Updates 6th February 2017
Hypothermia and Cardiac Arrest in Children
Outcomes after cardiac arrest remain poor in both in-hospital and out-of-hospital cardiac arrest remain poor. Targeted temperature management is recommended for comatose adults and children after out-of-hospital cardiac arrest. In a study reported by Moler et al, outcomes for children receiving therapeutic hypothermia after in-hospital cardiac arrest are reported.
In a trial conducted at 37 children’s hospitals, two temperature interventions in children who had had in-hospital cardiac arrest were compared.

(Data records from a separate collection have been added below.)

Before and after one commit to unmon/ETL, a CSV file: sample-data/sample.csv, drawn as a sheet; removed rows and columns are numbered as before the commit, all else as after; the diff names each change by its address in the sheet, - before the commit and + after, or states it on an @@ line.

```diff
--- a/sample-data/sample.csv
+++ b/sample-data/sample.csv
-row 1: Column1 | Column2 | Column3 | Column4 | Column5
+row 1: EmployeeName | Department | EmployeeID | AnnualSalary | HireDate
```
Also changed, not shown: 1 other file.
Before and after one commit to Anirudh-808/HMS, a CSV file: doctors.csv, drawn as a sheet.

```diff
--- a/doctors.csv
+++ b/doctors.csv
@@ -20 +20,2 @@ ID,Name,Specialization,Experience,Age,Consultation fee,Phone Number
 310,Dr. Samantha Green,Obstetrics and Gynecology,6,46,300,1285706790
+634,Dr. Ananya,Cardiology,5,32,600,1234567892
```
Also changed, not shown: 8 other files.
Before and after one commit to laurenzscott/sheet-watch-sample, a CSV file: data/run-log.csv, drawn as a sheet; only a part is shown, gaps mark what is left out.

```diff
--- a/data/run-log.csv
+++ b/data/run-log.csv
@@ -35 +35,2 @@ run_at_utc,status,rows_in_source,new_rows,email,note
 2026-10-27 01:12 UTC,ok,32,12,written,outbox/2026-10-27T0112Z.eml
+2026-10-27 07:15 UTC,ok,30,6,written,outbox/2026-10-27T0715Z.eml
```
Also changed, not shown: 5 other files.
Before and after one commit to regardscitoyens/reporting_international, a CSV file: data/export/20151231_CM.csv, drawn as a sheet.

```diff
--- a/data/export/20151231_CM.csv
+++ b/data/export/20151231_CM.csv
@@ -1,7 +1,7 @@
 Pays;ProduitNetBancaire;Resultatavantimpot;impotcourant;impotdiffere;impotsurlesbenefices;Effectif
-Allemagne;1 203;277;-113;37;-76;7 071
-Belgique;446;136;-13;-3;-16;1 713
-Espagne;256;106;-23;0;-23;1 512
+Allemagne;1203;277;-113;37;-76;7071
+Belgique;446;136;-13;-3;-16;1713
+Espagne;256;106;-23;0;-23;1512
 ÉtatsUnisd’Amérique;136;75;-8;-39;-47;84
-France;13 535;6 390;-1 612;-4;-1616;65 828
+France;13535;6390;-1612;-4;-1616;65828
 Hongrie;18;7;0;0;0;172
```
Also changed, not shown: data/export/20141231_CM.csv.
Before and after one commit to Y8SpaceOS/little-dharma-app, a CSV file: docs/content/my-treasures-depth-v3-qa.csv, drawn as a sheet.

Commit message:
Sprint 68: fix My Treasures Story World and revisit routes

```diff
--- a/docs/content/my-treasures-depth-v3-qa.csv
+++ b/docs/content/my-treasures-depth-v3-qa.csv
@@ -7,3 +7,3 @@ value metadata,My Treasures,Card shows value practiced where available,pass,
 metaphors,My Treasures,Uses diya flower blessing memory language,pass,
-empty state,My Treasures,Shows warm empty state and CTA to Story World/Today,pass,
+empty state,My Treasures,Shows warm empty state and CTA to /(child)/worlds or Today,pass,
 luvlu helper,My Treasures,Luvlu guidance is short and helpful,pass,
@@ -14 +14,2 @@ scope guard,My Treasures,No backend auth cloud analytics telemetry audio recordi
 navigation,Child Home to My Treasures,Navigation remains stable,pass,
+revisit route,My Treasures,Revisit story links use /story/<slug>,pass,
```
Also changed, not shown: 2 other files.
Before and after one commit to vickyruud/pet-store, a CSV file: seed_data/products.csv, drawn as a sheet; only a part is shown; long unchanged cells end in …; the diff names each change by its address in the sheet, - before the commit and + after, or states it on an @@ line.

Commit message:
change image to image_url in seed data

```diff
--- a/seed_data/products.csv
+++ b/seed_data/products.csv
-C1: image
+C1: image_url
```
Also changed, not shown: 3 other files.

Within 6 hours after the return of circulation, comatose children older than 48 hours and younger than 18 years of age were randomly assigned to therapeutic hypothermia (target temperature, 33.0°C) or therapeutic normothermia (target temperature, 36.8°C).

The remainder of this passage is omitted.